Exactly as they appear below, repeat the lines from the one with "pictures; blank space fills up the shorter version." through the one with "Join the dataset", and no others.

===== STORED DATA =====

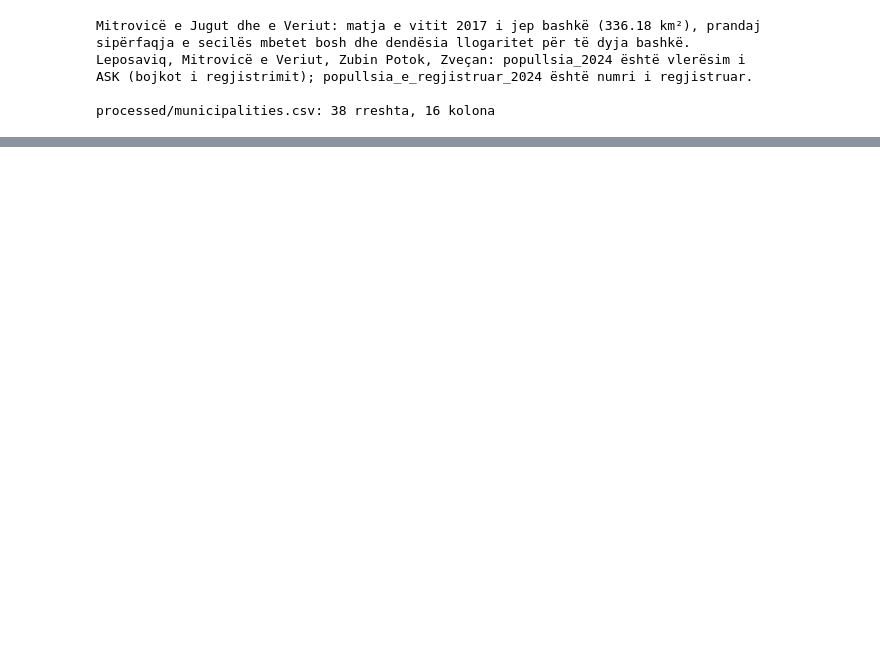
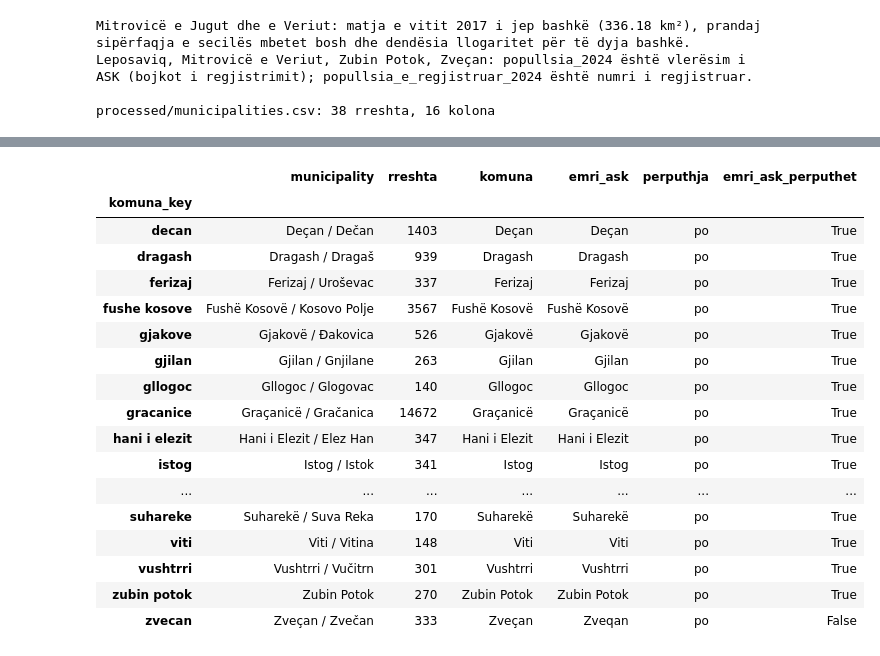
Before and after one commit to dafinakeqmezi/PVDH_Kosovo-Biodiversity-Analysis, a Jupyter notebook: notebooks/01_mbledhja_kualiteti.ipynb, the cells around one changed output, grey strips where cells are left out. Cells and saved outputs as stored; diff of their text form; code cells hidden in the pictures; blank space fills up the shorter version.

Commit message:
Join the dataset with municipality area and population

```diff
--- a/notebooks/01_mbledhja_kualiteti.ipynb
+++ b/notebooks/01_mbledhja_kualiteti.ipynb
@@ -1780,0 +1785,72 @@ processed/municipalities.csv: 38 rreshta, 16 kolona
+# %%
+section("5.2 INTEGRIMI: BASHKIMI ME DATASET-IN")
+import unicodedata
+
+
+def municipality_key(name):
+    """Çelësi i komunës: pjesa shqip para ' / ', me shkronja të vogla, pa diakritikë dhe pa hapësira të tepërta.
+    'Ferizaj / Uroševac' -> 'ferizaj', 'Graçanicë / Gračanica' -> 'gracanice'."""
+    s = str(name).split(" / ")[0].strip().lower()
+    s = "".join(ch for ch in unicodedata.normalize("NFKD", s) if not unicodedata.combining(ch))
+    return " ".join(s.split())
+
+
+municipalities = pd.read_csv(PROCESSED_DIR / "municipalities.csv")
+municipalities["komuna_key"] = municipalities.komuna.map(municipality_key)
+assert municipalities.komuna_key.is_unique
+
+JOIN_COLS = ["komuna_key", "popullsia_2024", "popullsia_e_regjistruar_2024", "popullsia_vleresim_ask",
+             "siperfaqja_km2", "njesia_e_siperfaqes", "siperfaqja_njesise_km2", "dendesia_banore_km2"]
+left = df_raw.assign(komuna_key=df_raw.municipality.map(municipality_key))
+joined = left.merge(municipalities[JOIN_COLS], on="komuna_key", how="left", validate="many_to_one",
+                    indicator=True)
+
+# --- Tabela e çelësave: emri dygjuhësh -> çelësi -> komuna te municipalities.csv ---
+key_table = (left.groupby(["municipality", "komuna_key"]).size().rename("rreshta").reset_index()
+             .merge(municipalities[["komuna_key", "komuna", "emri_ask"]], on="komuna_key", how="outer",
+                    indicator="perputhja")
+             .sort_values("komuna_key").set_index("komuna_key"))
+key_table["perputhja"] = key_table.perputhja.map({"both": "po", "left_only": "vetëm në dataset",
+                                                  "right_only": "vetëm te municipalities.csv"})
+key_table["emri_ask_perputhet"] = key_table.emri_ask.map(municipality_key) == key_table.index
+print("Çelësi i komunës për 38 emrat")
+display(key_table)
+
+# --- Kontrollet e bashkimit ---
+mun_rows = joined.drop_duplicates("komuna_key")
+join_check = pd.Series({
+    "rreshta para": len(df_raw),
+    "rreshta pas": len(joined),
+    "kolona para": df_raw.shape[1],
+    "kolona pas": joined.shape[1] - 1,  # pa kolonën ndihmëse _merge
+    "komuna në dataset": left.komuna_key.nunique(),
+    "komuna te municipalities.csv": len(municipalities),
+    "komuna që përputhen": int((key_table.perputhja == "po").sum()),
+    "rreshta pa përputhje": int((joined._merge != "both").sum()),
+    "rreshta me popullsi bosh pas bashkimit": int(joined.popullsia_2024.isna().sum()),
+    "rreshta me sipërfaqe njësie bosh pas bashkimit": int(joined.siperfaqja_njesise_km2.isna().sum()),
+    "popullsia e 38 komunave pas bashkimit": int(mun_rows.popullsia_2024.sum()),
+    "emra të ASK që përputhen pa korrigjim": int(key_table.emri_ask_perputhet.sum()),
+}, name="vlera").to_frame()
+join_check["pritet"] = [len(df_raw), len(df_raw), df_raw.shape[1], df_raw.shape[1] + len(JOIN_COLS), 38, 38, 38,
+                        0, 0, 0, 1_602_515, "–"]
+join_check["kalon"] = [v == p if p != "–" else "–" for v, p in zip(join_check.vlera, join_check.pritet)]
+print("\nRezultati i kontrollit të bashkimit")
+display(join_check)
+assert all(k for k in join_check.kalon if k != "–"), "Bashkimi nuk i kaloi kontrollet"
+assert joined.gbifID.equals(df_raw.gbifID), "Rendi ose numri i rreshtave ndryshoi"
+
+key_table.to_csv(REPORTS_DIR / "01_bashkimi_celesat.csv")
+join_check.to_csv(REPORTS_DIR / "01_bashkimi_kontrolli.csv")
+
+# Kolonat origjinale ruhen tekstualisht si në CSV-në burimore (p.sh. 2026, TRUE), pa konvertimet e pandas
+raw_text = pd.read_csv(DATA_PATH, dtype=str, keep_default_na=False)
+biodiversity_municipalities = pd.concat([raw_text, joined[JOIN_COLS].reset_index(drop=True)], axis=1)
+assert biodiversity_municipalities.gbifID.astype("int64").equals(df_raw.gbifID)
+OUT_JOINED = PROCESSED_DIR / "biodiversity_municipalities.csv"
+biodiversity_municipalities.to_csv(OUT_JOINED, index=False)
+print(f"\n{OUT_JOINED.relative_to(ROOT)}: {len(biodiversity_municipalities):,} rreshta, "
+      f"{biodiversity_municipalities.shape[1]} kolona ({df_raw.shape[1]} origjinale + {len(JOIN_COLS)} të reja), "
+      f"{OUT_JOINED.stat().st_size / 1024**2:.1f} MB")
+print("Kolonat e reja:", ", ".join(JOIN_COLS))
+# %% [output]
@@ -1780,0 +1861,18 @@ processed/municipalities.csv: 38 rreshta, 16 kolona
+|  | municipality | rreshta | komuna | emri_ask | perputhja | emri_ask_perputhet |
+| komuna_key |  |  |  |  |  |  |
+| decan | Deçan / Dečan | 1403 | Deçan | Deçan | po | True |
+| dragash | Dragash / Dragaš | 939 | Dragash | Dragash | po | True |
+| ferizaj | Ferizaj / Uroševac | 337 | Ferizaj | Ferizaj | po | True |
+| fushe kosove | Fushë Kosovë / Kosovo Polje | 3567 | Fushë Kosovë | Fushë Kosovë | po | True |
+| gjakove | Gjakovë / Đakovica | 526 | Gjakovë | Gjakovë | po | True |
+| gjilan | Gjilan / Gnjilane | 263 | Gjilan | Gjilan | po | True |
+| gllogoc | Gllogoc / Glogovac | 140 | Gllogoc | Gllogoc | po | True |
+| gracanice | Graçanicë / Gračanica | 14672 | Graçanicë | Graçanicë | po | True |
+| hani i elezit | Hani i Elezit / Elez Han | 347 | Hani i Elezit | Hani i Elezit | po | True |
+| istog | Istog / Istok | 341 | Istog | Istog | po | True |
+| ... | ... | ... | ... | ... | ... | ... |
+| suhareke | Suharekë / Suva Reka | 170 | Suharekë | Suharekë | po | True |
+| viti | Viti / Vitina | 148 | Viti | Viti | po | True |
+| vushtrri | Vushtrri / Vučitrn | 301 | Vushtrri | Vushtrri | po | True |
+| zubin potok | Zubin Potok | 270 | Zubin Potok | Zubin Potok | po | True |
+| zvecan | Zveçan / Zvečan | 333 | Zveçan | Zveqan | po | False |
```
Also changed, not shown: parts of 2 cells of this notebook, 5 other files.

=====
===== STORED DATA =====

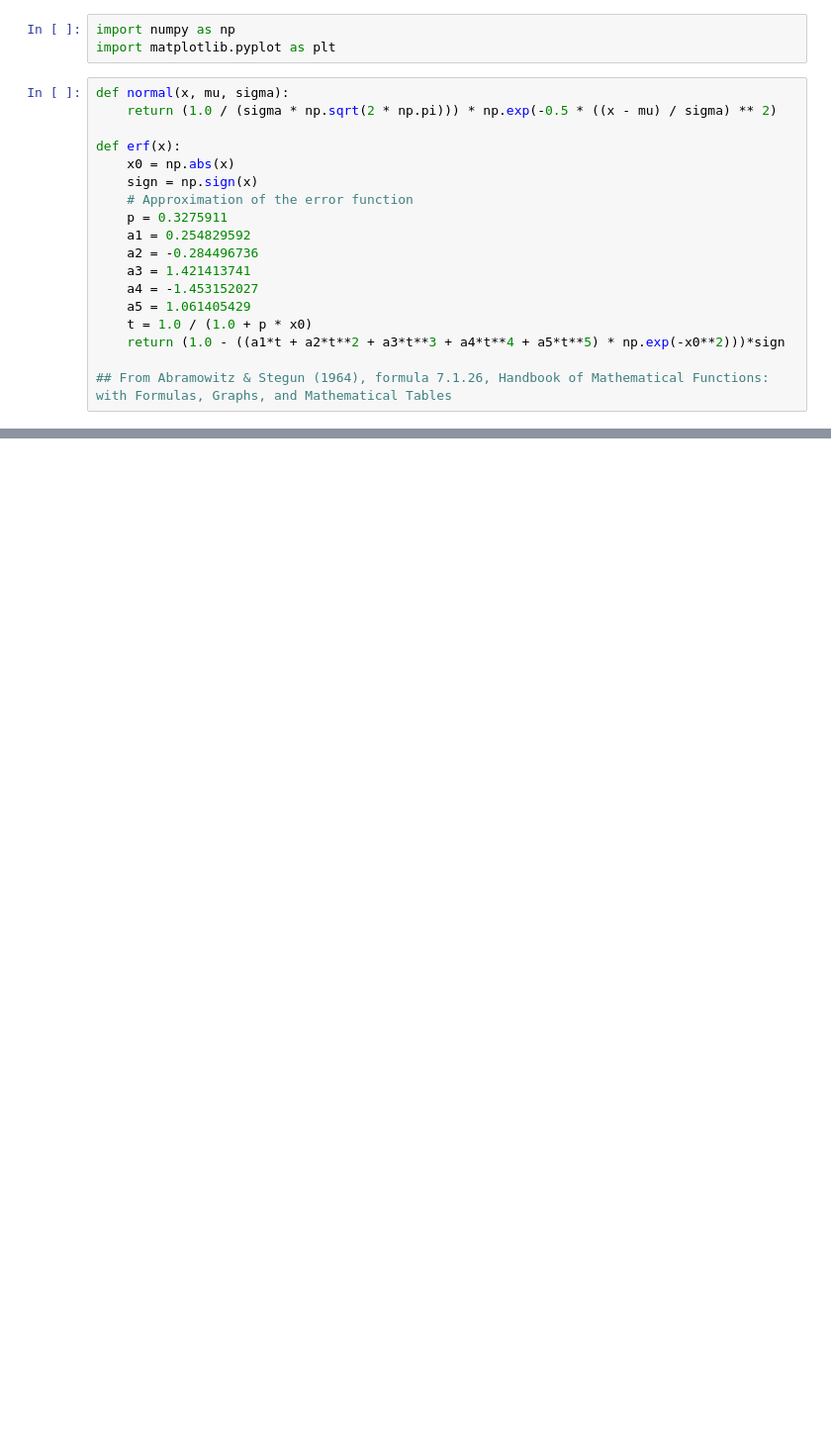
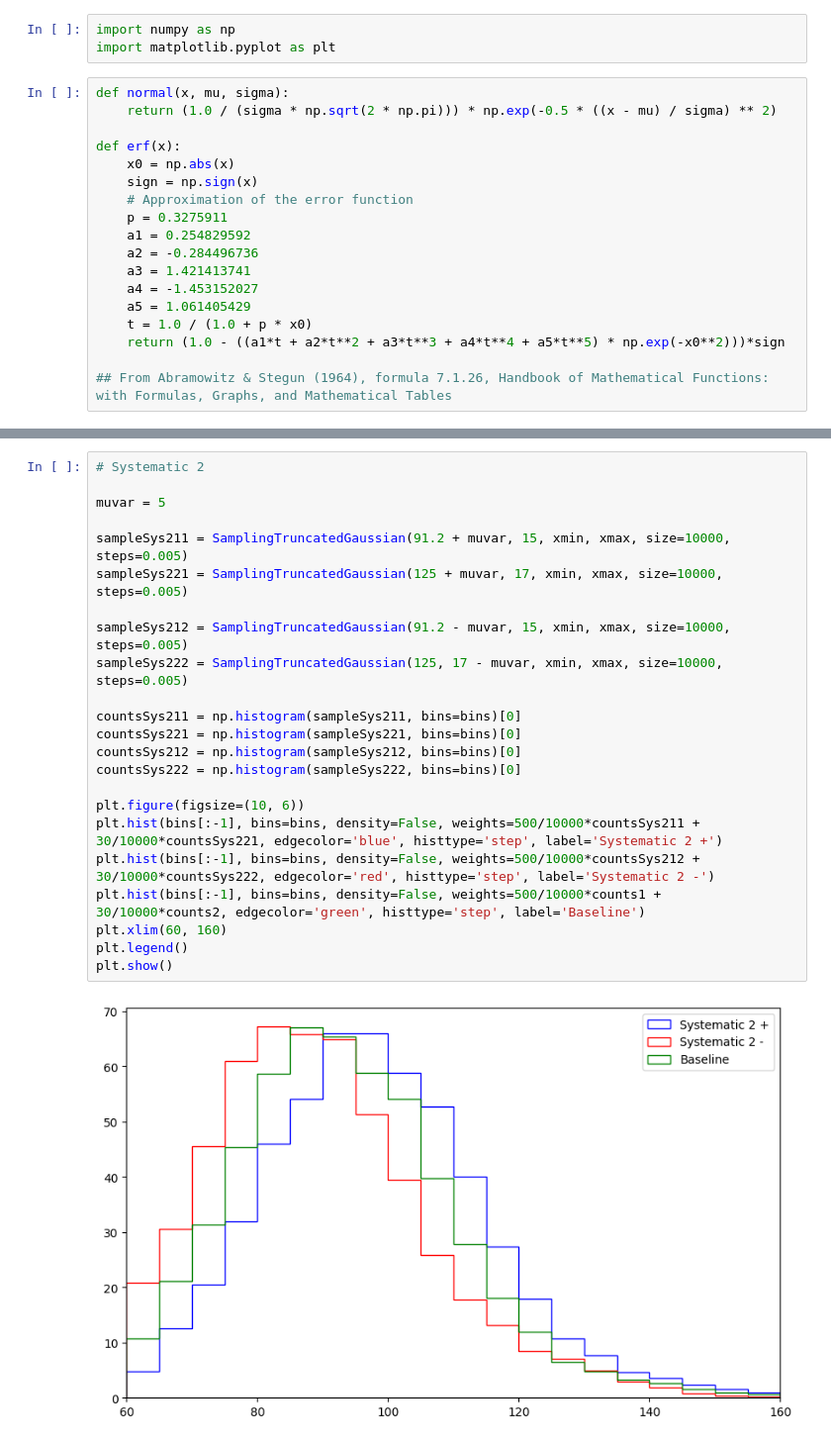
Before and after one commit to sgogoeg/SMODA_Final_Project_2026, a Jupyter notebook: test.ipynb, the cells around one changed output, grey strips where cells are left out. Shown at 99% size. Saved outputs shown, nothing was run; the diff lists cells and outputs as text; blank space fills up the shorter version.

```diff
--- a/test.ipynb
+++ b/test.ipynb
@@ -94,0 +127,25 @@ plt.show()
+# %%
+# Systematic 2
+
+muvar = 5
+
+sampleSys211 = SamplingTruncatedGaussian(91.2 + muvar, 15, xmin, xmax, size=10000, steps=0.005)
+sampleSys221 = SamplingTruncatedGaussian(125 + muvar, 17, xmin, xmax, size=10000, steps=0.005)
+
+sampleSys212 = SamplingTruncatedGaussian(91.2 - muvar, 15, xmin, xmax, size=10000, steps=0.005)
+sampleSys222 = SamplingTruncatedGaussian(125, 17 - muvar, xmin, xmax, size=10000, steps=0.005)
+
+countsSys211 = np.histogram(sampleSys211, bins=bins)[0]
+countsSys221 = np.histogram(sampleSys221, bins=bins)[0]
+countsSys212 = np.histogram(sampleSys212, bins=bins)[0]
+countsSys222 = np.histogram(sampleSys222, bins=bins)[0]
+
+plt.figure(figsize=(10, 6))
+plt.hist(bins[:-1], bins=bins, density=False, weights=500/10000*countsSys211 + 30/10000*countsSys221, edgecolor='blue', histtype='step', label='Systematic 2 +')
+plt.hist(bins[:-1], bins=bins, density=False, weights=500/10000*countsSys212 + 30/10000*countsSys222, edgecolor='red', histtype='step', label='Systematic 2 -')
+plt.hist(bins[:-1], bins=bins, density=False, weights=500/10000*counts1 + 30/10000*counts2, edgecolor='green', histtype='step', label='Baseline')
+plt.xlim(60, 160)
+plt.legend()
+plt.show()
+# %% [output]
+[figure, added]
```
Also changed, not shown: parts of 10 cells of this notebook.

=====

» **RESULT**
Before and after one commit to dafinakeqmezi/PVDH_Kosovo-Biodiversity-Analysis, a Jupyter notebook: notebooks/01_mbledhja_kualiteti.ipynb, the cells around one changed output, grey strips where cells are left out. Cells and saved outputs as stored; diff of their text form; code cells hidden in the pictures; blank space fills up the shorter version.

Commit message:
Join the dataset with municipality area and population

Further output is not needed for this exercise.